• **Your task**: Every line of the records below that has the word "frente" should be copied.

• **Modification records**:
=-=-=

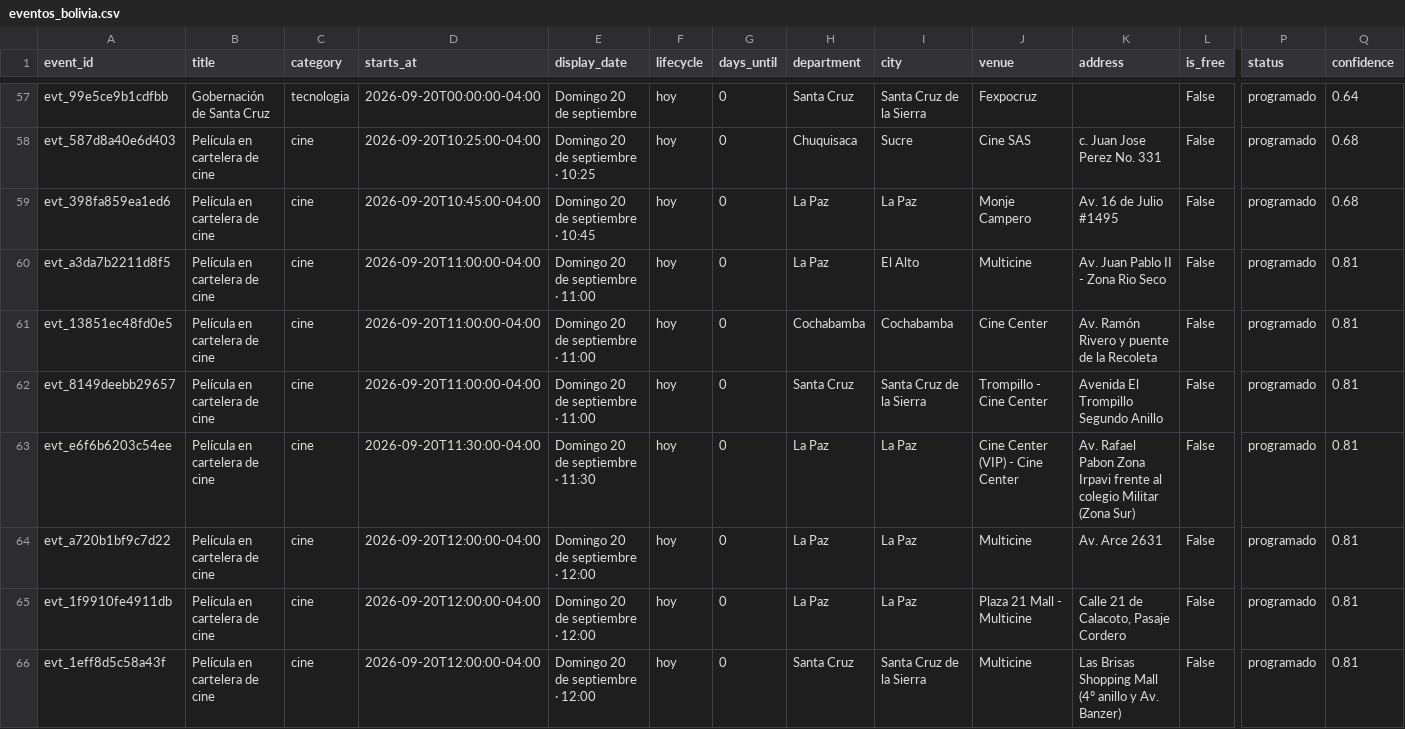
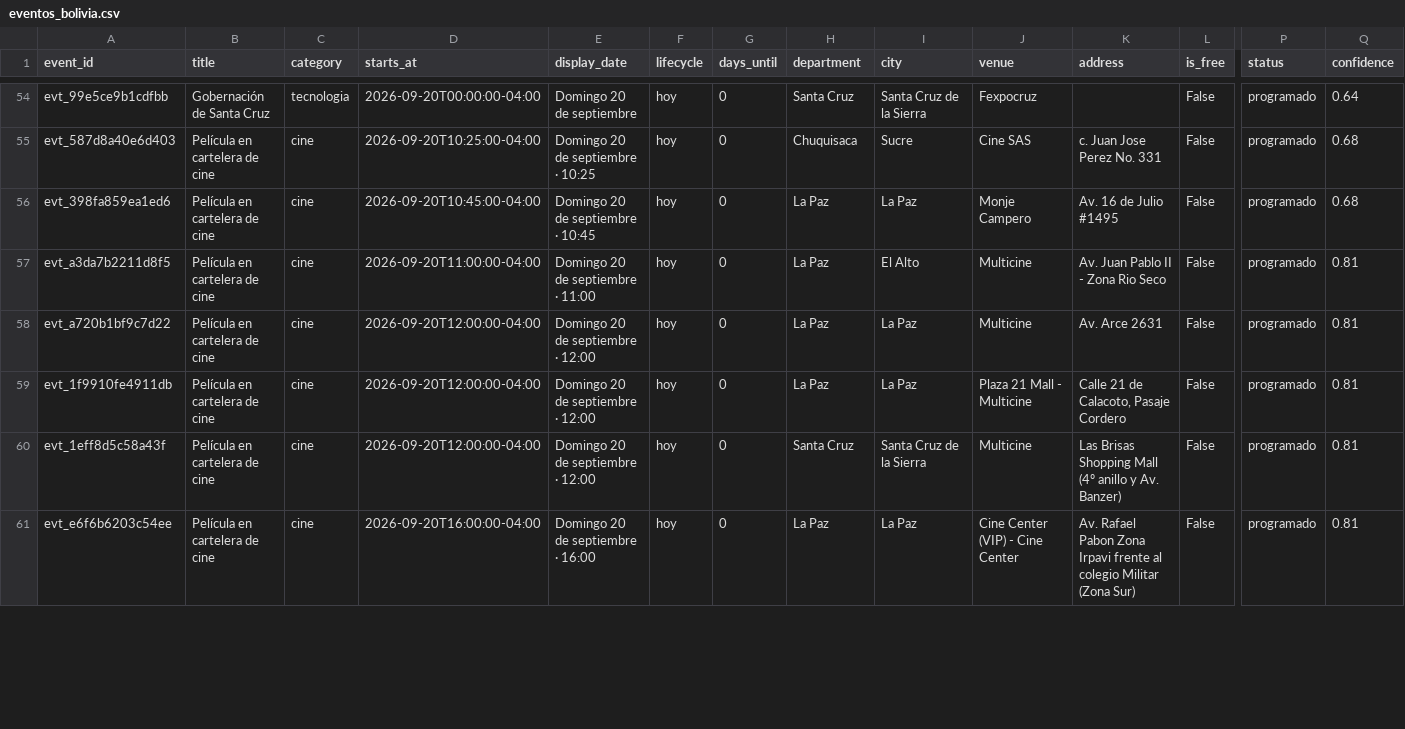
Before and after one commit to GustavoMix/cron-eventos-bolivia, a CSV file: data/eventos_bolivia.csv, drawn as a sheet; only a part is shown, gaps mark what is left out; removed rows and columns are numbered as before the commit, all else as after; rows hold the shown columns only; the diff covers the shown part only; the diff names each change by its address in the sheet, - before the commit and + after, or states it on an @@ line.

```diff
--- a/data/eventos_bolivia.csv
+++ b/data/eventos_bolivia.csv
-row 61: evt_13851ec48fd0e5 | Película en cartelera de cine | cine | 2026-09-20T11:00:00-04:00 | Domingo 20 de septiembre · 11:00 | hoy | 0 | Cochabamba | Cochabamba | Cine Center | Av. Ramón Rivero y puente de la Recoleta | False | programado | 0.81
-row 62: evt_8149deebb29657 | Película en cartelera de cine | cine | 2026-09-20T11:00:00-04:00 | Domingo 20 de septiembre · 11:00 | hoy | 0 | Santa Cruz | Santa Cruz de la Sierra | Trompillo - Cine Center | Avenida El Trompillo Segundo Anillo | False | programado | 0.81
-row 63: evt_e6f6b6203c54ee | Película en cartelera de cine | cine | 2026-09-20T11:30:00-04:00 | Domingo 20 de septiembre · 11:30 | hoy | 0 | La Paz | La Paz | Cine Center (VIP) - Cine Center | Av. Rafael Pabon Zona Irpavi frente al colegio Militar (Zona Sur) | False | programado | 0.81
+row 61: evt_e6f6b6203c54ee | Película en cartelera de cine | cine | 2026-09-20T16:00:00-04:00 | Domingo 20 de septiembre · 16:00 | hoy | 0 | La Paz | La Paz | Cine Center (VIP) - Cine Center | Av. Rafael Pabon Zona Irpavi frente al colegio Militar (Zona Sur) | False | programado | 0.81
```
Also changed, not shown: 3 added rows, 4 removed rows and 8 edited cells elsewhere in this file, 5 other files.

=-=-=

• **Solution**:
-row 63: evt_e6f6b6203c54ee | Película en cartelera de cine | cine | 2026-09-20T11:30:00-04:00 | Domingo 20 de septiembre · 11:30 | hoy | 0 | La Paz | La Paz | Cine Center (VIP) - Cine Center | Av. Rafael Pabon Zona Irpavi frente al colegio Militar (Zona Sur) | False | programado | 0.81
+row 61: evt_e6f6b6203c54ee | Película en cartelera de cine | cine | 2026-09-20T16:00:00-04:00 | Domingo 20 de septiembre · 16:00 | hoy | 0 | La Paz | La Paz | Cine Center (VIP) - Cine Center | Av. Rafael Pabon Zona Irpavi frente al colegio Militar (Zona Sur) | False | programado | 0.81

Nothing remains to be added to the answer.